In this post, I take a look at the final top 10,000 teams of this season in a similar manner to season 13/14.
Top 10K History Pages
Let’s start our acquaintaince with the best teams with a background check:
|Previous top10K finishes||6,406||2,076||893||377||169||59||17||3||0||10,000|
|Previous top1K finishes||9,179||683||121||17||0||0||0||0||0||10,000|
- Experience mattered a lot this season, much more in comparison with last season. Successful novices accounted for just 4% of the final top 10K, 26% of the teams had no more than 2 years of experience behind them. That’s a pretty big drop compared to last season’s respective values of 9% and 40%.
- The amount of teams without a single top 10K finish in the past has declined by 15.2 percentage points. Could this be down to the fact that the amount of such teams in FPL has increased by 7,925 teams that made their first top 10K finish last season? Doesn’t look so. Only 1,022 teams, or 10.2%, have managed to finish in top 10K for a second season in a row. Being successful in the past was a more important factor this season as well.
Top 10K Heroes
- You might have noticed that not a single FPL player has managed to accomplish 9 top 10K finishes since season 06/07. Bono’s Heroes (tommie åkesson), finished only at 25K this time and, thus, has lost his unique status. He is now one of four FPL managers who have 8 top 10K finishes, with Costa del Kuqi (Jay Egersdorff ESP), whom I also singled out a year ago, having the most impressive history. The other two heroes are Sumo McNulty (Jack Kennedy) and Mill Hill Villans (Ulrik Nylund).
- For 17 teams it was a 7th top 10K finish:
- Just 2 previous FPL champions have been spotted in the final top 10K of this season:
Road to Success
a. Getting there for the first time
At what point of season did the final 10K teams get into top 10K?
The diagram above shows what share of the final top 10K teams:
- were in top 10K after any particular gameweek (dark bars);
- had already been in top 10K at least once after a particular gameweek (light bars).
A year ago, I described a corresponding chart in the following way:
Teams that finished the season in top 10K got there gradually… A great start wouldn’t hurt, but it’s far from necessary.
Oh well, what did I know? 🙂 Even though the general pattern was similar, this season was rather different in this regard as the first half of the season was more important. After a few calm weeks, there was an explosion in GW8: 25% of the final top 10K were already in top 10K at that point.

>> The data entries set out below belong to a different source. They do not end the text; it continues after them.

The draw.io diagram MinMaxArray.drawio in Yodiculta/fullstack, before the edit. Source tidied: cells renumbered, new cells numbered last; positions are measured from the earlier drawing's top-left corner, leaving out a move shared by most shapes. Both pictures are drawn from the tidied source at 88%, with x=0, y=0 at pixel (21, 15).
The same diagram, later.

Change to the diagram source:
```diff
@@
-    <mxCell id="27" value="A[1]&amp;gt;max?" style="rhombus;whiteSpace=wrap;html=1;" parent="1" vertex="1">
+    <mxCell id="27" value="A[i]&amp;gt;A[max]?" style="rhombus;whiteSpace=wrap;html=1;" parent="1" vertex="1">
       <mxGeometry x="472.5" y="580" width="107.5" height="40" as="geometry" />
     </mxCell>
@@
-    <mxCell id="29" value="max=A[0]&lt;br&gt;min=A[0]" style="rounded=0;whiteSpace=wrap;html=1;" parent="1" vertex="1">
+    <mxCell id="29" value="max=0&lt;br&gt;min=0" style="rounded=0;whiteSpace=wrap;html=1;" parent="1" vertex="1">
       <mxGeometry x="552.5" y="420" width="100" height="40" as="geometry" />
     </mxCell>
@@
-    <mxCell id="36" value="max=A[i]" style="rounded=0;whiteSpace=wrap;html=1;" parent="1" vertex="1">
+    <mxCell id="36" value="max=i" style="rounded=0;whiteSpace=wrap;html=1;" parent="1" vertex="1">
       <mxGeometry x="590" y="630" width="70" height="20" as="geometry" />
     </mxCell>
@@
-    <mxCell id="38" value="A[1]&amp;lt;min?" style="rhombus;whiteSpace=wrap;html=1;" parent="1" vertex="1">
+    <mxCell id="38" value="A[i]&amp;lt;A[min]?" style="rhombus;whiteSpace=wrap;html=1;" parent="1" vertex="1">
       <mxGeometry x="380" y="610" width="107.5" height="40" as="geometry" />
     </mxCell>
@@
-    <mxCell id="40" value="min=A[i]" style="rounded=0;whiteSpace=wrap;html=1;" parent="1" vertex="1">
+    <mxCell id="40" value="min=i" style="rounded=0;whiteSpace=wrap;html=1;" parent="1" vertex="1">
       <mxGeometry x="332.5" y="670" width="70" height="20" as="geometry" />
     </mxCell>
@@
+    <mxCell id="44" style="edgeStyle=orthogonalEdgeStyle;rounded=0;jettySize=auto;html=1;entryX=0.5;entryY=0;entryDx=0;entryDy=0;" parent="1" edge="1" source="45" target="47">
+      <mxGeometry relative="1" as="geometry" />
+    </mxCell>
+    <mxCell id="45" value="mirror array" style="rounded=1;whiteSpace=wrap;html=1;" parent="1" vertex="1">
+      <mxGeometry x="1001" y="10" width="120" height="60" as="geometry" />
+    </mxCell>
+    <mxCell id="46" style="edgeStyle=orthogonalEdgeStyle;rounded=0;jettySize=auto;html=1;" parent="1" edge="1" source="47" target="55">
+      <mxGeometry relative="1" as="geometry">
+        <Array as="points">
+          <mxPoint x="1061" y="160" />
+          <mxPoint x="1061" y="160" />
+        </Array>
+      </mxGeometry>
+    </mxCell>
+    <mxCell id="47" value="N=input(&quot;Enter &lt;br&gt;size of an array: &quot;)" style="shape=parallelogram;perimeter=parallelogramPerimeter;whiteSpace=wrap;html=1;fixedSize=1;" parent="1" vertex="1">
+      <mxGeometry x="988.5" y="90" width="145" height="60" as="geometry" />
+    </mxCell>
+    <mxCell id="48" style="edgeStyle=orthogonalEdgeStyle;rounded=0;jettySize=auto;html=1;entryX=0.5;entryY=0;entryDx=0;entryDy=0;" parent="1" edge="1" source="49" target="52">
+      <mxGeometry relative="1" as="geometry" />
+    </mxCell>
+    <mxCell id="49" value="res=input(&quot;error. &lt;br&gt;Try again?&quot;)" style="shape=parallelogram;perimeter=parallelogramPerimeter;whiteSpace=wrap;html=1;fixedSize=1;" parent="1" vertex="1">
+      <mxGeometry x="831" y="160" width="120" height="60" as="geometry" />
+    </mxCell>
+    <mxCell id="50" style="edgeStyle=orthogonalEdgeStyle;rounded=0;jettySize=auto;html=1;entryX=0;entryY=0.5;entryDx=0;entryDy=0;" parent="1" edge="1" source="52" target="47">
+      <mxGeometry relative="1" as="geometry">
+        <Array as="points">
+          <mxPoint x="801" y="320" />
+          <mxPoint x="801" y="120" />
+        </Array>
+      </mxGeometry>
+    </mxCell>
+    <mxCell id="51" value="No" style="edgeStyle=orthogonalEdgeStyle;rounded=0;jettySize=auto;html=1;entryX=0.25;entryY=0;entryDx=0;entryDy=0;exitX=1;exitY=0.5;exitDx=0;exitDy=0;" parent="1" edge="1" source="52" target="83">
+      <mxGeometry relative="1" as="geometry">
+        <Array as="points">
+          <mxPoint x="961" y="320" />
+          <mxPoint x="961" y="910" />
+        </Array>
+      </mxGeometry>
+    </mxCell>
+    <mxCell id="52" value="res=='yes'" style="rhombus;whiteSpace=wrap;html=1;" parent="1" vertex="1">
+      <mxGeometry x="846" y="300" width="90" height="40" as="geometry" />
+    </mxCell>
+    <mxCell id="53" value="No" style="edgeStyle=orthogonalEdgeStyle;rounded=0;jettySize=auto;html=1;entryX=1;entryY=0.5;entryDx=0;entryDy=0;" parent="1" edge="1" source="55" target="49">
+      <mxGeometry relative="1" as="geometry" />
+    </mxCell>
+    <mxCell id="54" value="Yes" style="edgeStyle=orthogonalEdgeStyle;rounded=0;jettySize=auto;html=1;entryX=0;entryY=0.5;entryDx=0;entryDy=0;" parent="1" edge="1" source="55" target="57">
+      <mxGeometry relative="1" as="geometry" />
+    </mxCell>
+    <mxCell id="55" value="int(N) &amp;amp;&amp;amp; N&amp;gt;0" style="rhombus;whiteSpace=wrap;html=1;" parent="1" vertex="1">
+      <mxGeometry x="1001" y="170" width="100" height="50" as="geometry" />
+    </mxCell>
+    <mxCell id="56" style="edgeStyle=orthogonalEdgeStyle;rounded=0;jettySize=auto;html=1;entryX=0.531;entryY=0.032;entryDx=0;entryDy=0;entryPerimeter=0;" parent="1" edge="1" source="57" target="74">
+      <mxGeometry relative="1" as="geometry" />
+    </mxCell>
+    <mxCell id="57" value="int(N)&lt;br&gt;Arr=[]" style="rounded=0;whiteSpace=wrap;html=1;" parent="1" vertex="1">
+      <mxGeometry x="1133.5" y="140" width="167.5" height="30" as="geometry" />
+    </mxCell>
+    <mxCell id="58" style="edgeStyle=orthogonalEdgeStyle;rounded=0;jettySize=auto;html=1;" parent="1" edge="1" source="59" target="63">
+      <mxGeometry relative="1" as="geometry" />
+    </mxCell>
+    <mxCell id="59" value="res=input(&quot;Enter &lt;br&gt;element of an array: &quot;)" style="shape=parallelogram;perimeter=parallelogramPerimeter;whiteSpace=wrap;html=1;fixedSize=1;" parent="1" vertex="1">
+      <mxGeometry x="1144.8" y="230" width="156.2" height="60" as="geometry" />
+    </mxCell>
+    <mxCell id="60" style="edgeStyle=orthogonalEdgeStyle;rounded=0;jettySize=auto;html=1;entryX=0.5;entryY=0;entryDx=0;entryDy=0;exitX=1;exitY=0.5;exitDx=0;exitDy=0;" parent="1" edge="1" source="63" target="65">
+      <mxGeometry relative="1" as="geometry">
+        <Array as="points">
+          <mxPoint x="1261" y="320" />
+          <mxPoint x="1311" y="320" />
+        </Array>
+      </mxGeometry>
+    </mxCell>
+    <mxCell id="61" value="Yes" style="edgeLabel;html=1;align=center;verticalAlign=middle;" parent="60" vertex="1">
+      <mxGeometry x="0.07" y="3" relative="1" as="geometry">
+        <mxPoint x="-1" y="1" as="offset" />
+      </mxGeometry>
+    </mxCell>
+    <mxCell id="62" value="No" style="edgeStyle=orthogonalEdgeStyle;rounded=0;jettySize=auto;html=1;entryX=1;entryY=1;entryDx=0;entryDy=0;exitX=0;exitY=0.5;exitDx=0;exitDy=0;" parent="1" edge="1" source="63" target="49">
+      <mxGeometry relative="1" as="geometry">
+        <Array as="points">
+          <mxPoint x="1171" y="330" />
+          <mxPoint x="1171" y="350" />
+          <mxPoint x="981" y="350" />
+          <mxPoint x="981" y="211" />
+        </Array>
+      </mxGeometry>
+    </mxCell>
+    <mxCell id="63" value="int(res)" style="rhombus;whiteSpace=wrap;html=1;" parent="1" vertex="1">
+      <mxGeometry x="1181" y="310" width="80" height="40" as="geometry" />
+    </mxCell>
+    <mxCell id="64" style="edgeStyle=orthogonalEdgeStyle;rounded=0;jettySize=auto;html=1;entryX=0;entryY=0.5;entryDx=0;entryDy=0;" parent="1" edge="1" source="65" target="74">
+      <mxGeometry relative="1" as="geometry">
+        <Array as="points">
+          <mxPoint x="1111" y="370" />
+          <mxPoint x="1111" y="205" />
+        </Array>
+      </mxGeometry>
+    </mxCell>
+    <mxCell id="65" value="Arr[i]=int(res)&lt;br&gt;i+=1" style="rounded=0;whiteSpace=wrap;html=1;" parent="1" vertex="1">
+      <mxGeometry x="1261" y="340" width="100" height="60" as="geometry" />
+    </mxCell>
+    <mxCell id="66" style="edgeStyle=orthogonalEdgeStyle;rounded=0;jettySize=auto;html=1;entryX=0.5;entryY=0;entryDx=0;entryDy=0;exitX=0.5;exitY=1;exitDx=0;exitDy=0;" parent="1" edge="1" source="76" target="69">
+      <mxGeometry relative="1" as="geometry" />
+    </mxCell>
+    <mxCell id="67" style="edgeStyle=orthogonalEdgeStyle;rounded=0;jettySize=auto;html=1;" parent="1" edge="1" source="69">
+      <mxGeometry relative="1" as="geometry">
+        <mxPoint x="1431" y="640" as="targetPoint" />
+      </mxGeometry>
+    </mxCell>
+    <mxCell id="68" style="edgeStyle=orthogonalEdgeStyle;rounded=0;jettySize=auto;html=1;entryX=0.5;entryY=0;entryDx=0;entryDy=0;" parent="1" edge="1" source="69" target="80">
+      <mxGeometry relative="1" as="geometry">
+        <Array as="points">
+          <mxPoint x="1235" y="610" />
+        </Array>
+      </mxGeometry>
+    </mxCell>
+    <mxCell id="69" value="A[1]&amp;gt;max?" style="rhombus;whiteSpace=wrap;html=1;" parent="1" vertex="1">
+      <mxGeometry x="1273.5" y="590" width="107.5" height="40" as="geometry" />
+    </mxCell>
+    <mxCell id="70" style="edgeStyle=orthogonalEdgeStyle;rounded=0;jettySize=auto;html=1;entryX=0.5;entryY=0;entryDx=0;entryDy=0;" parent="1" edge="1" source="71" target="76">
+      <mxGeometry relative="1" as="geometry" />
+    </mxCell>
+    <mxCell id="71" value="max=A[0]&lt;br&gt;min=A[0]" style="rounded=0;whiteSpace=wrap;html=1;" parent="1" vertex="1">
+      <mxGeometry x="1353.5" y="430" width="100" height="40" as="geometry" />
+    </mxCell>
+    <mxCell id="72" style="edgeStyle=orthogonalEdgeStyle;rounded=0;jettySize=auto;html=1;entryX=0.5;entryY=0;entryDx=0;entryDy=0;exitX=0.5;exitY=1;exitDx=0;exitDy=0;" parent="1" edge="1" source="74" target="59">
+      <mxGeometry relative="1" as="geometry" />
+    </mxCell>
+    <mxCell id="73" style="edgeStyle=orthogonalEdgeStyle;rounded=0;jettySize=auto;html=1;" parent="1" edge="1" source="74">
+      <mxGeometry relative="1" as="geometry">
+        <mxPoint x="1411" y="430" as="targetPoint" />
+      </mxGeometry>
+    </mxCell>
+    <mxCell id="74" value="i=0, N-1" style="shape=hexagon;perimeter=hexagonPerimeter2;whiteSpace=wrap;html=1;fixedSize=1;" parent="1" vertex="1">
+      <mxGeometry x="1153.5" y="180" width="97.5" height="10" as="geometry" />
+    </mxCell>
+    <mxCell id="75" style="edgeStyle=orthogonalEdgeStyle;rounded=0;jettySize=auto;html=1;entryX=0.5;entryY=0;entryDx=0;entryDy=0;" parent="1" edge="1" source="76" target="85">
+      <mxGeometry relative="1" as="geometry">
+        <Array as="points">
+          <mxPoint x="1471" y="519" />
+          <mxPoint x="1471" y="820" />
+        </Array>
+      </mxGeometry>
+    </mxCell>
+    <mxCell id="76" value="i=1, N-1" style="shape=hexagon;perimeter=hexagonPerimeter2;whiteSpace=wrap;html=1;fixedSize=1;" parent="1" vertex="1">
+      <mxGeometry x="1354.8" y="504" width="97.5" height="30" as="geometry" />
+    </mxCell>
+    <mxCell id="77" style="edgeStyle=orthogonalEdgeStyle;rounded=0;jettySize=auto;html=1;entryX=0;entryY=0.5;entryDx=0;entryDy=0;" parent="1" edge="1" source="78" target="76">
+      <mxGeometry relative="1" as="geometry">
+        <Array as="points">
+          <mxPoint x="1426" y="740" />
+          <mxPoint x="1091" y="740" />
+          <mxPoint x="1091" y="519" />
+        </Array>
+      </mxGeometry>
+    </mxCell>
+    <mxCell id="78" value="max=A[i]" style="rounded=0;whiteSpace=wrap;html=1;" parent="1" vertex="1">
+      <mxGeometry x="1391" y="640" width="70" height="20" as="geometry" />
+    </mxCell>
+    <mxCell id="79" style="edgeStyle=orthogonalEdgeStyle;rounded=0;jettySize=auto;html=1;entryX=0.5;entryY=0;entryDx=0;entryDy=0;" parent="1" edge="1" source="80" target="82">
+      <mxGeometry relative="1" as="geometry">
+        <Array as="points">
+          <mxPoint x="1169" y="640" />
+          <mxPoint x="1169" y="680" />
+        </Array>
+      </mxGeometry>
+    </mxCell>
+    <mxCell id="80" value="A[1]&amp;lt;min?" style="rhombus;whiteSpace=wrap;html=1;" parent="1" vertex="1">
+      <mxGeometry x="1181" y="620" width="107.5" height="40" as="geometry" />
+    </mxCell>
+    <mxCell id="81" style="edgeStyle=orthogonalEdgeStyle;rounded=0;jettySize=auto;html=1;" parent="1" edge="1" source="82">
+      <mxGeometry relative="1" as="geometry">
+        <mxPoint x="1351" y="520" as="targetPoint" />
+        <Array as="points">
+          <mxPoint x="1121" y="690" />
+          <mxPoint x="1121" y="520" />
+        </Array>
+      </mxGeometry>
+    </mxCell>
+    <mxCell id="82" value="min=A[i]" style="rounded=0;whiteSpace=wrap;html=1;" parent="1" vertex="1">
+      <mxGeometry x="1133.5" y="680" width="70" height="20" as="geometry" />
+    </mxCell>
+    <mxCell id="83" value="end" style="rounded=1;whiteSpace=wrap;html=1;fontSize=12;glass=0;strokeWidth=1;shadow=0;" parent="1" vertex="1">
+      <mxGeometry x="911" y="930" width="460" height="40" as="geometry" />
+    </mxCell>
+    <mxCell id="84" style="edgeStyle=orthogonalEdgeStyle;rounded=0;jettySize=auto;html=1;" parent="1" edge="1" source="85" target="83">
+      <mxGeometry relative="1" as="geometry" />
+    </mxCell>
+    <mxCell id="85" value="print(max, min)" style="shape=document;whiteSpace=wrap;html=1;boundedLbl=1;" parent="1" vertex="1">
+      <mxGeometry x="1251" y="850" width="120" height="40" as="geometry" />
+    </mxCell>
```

The final top 10K teams arrived to the top echelon of the rankings much earlier compared to last season. Two-in-three broke into top 10K for the first time during the first half of the season; one-in-two were in top 10K at the season midpoint. The difference between the two seasons is obvious in the charts below:
One thing that seasons 13/14 and 14/15 had in common was the importance of the final eight gameweeks for determination of the final top 10K. Roughly four-in-five final top 10K teams got into top 10K for the first time some time before GW31, but only three-in-five were in the top 10K at that time. For two-in-five final top 10K teams these final gameweeks were a crucial period for securing a top 10K finish, I guess wildcards were an important factor during this spell.
b. Overall Ranks
The charts below show the importance of the first half of this season from another perspective. 75% of the final top 10K teams were inside 25K by the season equator.
Above, I calculate average overall ranks for different percentiles of the final top 10K:
- the median, or 50%, shows where was the ‘middle team’ of the sample, i.e. so that 50% of the final top 10K were above and 50% of the final top 10K were below this team;
- the 75th percentile corresponds to the current overall rank so that 25% of the final teams were below it;
- the 95th percentile corresponds to the current overall rank so that 5% of the final teams were below it;
Because of scaling issues, I divide this diagram into two, one for each half of the season. I don’t include the worst team’s overall rank for the same reason.
c. Overall Points
Gaps in points that could be closed by teams lagging behind were also smaller than in season 13/14. The Golden Boys (Tom Alden) closed a 114 point gap in the final eight gameweeks in a spectacular rise from 140K to 7K.
The diagram above shows how a distance from concurrent top 10K mark changed during the season for:
- the median team of the final top 10K teams, i.e. so that 50% of the final top 10K teams had less points at that moment;
- the 75th percentile;
- the 95th percentile; and
- the worst team of the final top 10K at each point.
Transfers and Point Hits
An average top 10K team made 42.9 transfers. Numbers ranged from 8 (park lane coys by thomas Walton) to 84 (Monkeys With Crayons by Tim Upson) transfers in total. The distribution for the number of transfers is below; the graph also shows average overall ranks calculated for each number of transfers made.
The diagram below shows the distribution of points spent on transfers. For an average final top 10K team extra transfers cost 35.0 points. Only 241 teams took no point hits at all, and this number includes the champion, Simon March. Monkeys With Crayons by Tim Upson spent 196 points on extra transfers.
There are some other interesting charts with respect to transfers and wildcards, I’ll publish them in separate posts some time soon 🙂